User interface change data

▼

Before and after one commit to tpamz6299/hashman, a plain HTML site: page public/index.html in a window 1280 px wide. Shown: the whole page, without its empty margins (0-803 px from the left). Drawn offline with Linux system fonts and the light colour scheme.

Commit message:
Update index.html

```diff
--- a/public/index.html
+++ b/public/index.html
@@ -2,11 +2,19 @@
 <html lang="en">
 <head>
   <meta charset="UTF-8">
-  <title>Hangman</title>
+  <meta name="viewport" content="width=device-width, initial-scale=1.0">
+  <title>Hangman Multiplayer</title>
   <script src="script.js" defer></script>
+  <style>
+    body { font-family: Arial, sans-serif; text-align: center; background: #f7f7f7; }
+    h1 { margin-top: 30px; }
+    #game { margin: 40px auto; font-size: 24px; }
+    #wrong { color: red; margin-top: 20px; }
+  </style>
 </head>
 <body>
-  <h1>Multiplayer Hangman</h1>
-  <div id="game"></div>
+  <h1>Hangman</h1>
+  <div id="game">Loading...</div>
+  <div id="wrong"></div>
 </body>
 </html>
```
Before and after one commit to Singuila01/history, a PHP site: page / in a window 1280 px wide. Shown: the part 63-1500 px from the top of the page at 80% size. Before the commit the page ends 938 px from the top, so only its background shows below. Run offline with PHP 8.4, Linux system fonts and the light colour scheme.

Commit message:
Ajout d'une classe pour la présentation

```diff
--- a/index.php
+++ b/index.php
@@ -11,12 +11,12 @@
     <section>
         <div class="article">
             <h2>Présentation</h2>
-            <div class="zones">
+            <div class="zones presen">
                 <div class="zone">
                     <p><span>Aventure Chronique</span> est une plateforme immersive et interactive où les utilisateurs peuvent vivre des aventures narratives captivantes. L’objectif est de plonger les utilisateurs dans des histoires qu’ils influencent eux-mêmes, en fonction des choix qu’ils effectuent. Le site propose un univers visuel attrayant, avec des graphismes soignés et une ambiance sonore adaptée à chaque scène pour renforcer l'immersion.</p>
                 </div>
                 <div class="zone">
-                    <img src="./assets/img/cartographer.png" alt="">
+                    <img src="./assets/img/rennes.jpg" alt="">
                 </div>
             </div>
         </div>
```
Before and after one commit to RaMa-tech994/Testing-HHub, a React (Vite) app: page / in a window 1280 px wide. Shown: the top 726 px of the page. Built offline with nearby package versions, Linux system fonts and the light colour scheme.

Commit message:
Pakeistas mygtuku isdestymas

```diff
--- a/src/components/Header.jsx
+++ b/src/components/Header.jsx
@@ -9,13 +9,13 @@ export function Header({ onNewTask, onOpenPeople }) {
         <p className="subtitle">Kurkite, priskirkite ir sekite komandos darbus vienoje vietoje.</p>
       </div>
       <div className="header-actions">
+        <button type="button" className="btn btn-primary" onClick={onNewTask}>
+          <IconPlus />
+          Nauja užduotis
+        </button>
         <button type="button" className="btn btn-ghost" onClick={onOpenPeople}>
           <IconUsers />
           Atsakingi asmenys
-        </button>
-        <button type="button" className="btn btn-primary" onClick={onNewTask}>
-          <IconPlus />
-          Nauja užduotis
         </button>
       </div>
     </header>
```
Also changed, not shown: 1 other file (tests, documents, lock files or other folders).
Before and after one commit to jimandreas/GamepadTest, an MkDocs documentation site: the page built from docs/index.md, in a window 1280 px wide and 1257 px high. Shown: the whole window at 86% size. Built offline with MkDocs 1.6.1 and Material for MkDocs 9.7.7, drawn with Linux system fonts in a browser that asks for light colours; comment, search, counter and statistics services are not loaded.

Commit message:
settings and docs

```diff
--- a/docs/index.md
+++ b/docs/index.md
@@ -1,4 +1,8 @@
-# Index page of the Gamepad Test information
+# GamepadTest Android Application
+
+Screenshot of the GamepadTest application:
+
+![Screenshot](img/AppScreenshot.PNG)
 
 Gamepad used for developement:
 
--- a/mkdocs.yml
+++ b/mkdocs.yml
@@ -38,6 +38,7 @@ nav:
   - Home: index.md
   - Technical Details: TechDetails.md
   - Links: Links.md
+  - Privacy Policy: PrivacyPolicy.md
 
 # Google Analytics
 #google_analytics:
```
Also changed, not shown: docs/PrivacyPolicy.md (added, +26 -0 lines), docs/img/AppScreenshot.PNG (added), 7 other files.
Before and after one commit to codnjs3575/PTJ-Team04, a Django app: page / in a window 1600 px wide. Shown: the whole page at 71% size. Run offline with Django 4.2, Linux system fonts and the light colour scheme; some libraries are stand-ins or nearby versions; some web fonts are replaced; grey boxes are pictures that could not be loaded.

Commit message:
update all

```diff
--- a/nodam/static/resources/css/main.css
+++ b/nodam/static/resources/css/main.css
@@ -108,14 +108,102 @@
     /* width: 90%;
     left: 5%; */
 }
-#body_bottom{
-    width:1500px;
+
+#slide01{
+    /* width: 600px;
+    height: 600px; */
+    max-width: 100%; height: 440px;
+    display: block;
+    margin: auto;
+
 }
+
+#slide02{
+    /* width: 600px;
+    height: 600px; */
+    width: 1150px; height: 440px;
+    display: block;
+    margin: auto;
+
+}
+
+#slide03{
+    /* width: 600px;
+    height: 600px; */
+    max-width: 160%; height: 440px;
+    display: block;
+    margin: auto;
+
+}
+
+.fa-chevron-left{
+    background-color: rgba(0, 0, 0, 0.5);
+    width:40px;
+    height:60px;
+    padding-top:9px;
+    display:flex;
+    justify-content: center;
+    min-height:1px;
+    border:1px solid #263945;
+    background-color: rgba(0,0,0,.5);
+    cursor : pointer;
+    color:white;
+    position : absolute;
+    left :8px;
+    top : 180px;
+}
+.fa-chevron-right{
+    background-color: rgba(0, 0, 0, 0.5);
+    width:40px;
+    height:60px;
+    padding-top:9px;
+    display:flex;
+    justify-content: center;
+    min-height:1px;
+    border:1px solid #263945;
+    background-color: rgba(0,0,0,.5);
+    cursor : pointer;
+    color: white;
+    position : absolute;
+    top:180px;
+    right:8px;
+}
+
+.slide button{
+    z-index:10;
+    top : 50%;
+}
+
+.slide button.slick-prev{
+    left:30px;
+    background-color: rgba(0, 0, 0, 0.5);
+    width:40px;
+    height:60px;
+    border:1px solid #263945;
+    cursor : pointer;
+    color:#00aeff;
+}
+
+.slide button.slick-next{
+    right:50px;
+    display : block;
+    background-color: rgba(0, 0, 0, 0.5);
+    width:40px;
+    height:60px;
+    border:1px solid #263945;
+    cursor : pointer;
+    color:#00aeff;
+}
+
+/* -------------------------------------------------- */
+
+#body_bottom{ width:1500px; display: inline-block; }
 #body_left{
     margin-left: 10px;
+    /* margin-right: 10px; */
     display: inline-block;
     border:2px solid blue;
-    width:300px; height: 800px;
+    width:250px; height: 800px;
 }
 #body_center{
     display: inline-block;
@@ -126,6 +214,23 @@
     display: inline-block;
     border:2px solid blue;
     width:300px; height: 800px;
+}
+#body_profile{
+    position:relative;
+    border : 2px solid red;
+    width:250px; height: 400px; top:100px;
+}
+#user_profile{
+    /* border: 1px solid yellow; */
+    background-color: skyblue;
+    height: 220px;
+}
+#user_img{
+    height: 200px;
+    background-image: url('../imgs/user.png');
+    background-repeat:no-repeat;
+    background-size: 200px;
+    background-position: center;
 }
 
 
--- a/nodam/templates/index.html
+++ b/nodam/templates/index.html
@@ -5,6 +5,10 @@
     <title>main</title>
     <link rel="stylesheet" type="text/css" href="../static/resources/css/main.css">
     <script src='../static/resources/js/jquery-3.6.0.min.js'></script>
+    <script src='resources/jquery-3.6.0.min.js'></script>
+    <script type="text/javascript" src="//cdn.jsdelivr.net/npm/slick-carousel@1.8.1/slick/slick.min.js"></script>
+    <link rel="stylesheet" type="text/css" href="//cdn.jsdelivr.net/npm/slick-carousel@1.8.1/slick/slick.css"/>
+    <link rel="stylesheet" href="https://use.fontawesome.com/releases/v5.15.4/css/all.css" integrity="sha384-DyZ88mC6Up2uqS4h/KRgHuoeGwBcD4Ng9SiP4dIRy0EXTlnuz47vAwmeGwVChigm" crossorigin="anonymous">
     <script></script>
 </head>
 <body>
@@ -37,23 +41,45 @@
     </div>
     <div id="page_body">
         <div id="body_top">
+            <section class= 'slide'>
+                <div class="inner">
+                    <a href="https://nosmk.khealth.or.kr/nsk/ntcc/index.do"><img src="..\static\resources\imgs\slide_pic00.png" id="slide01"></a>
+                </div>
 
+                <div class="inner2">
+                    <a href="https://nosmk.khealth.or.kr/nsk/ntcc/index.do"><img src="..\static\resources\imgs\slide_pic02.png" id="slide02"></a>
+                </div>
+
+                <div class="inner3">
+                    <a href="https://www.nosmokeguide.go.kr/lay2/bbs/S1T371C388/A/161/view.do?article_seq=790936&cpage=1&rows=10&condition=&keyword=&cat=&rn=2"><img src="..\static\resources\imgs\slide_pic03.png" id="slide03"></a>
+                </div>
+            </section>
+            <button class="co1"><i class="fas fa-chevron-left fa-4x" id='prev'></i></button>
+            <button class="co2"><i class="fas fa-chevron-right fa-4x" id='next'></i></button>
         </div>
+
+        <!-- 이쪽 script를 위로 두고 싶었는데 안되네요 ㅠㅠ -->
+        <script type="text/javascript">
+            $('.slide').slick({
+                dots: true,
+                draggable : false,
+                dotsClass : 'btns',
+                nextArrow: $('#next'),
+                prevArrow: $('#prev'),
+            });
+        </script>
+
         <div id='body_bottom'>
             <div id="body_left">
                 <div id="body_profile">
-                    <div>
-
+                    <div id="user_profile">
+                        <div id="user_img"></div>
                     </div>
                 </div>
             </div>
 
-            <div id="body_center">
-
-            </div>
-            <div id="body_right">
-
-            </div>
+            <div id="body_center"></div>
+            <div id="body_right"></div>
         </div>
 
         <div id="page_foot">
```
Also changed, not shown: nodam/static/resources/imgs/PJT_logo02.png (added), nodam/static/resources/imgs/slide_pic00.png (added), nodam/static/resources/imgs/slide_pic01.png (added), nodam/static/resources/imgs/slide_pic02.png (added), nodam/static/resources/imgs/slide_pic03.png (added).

▲

WORK TASK
Lines from the records above that hold "main" are the ones to list.

REPLY TO THE TASK
--- a/nodam/static/resources/css/main.css
+++ b/nodam/static/resources/css/main.css
     <title>main</title>
     <link rel="stylesheet" type="text/css" href="../static/resources/css/main.css">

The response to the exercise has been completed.